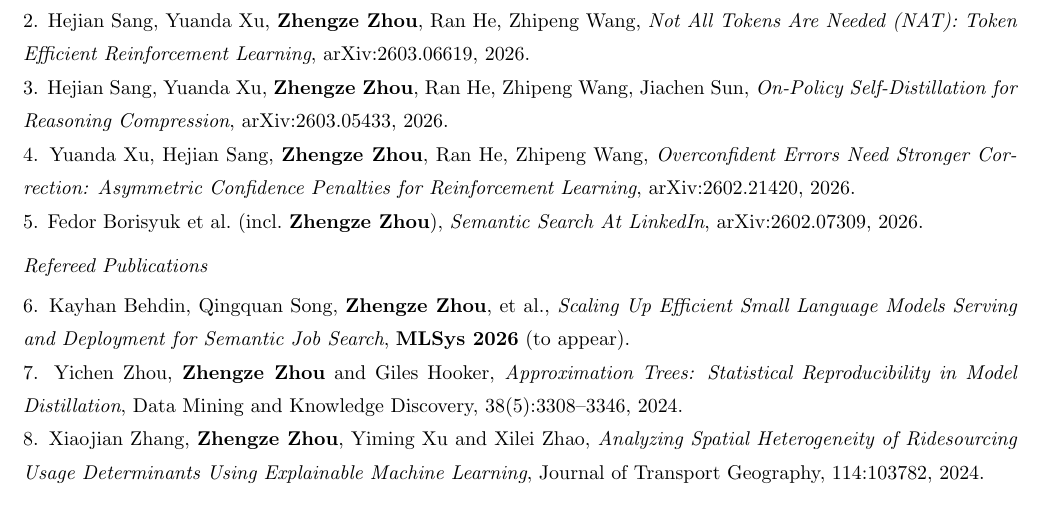
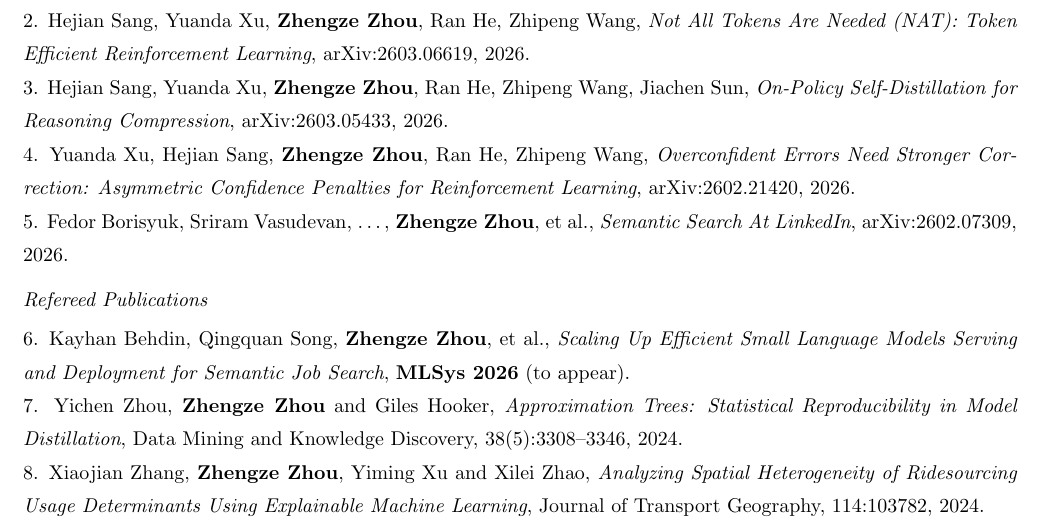
Before and after one commit to ZhengzeZhou/ZhengzeZhou.github.io, a LaTeX CV (cv.tex): part of page 2 of 2, cut so that both start at the same text. Compiled offline with pdfLaTeX.

Commit message:
Use ellipsis author format for Semantic Search paper in CV
Co-Authored-By: Claude Sonnet 4.6 <noreply@anthropic.com>

```diff
--- a/cv.tex
+++ b/cv.tex
@@ -119,7 +119,7 @@ Feature Importance, Uncertainty Quantification and Interpretation Stability.}
 \textit{Overconfident Errors Need Stronger Correction: Asymmetric Confidence Penalties
 for Reinforcement Learning}, arXiv:2602.21420, 2026.
 
-\noindent 5. Fedor Borisyuk et al.\ (incl.\ \textbf{Zhengze Zhou}),
+\noindent 5. Fedor Borisyuk, Sriram Vasudevan, \ldots, \textbf{Zhengze Zhou}, et al.,
 \textit{Semantic Search At LinkedIn}, arXiv:2602.07309, 2026.
 
 \vspace{2mm}
```
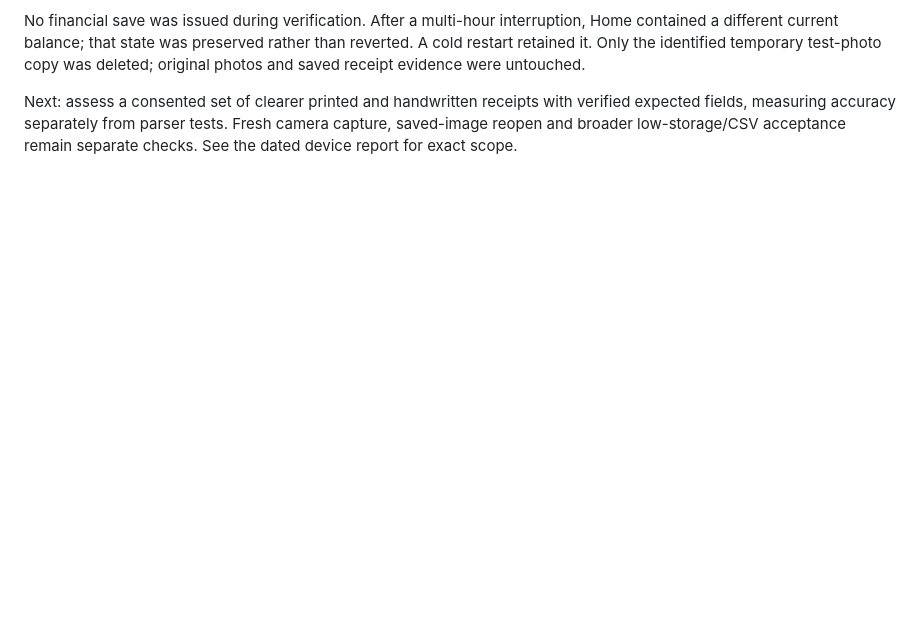
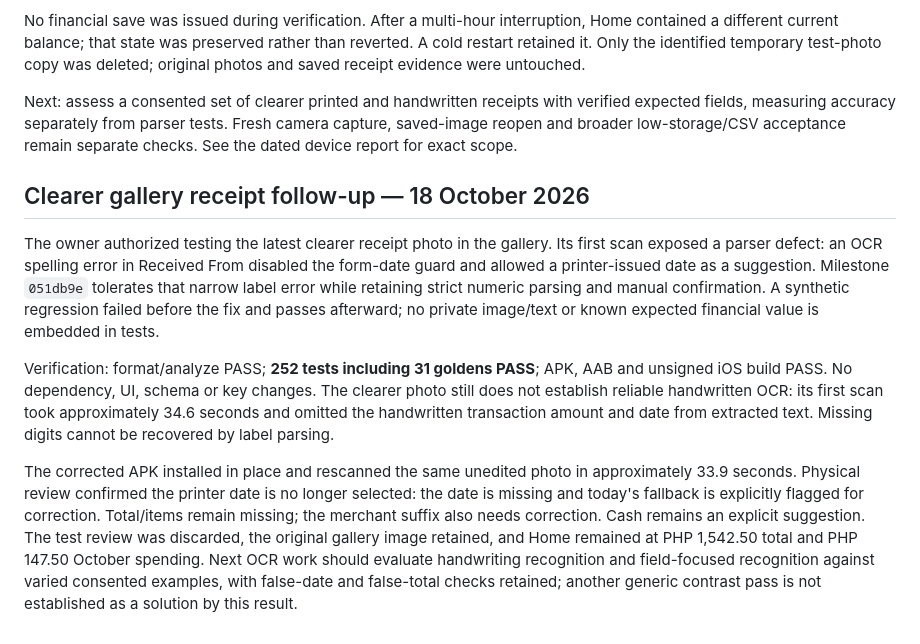
Before and after one commit to Toki001/pesoflow, a Markdown page: docs/production-readiness.md, the part around the change. GitHub-like rendering; blank space fills up the shorter version.

```diff
--- a/docs/production-readiness.md
+++ b/docs/production-readiness.md
@@ -220,3 +220,30 @@ Next: assess a consented set of clearer printed and handwritten receipts with
 verified expected fields, measuring accuracy separately from parser tests. Fresh
 camera capture, saved-image reopen and broader low-storage/CSV acceptance remain
 separate checks. See the dated device report for exact scope.
+
+## Clearer gallery receipt follow-up — 18 October 2026
+
+The owner authorized testing the latest clearer receipt photo in the gallery.
+Its first scan exposed a parser defect: an OCR spelling error in Received From
+disabled the form-date guard and allowed a printer-issued date as a suggestion.
+Milestone `051db9e` tolerates that narrow label error while retaining strict
+numeric parsing and manual confirmation. A synthetic regression failed before
+the fix and passes afterward; no private image/text or known expected financial
+value is embedded in tests.
+
+Verification: format/analyze PASS; **252 tests including 31 goldens PASS**; APK,
+AAB and unsigned iOS build PASS. No dependency, UI, schema or key changes. The
+clearer photo still does not establish reliable handwritten OCR: its first scan
+took approximately 34.6 seconds and omitted the handwritten transaction amount
+and date from extracted text. Missing digits cannot be recovered by label parsing.
+
+The corrected APK installed in place and rescanned the same unedited photo in
+approximately 33.9 seconds. Physical review confirmed the printer date is no
+longer selected: the date is missing and today's fallback is explicitly flagged
+for correction. Total/items remain missing; the merchant suffix also needs
+correction. Cash remains an explicit suggestion. The test review was discarded,
+the original gallery image retained, and Home remained at PHP 1,542.50 total and
+PHP 147.50 October spending. Next OCR work should evaluate handwriting recognition
+and field-focused recognition against varied consented examples, with false-date
+and false-total checks retained; another generic contrast pass is not established
+as a solution by this result.
```
Also changed, not shown: docs/receipts.md (+7 -0 lines), docs/verification/android-device-test.md (+34 -0 lines).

------------------------------------------------

**YOUR OBJECTIVE:** Reproduce the material above from its first line through the line containing "Use ellipsis author", both ends included, and skip every picture.

**EXPECTED ANSWER:**
Before and after one commit to ZhengzeZhou/ZhengzeZhou.github.io, a LaTeX CV (cv.tex): part of page 2 of 2, cut so that both start at the same text. Compiled offline with pdfLaTeX.

Commit message:
Use ellipsis author format for Semantic Search paper in CV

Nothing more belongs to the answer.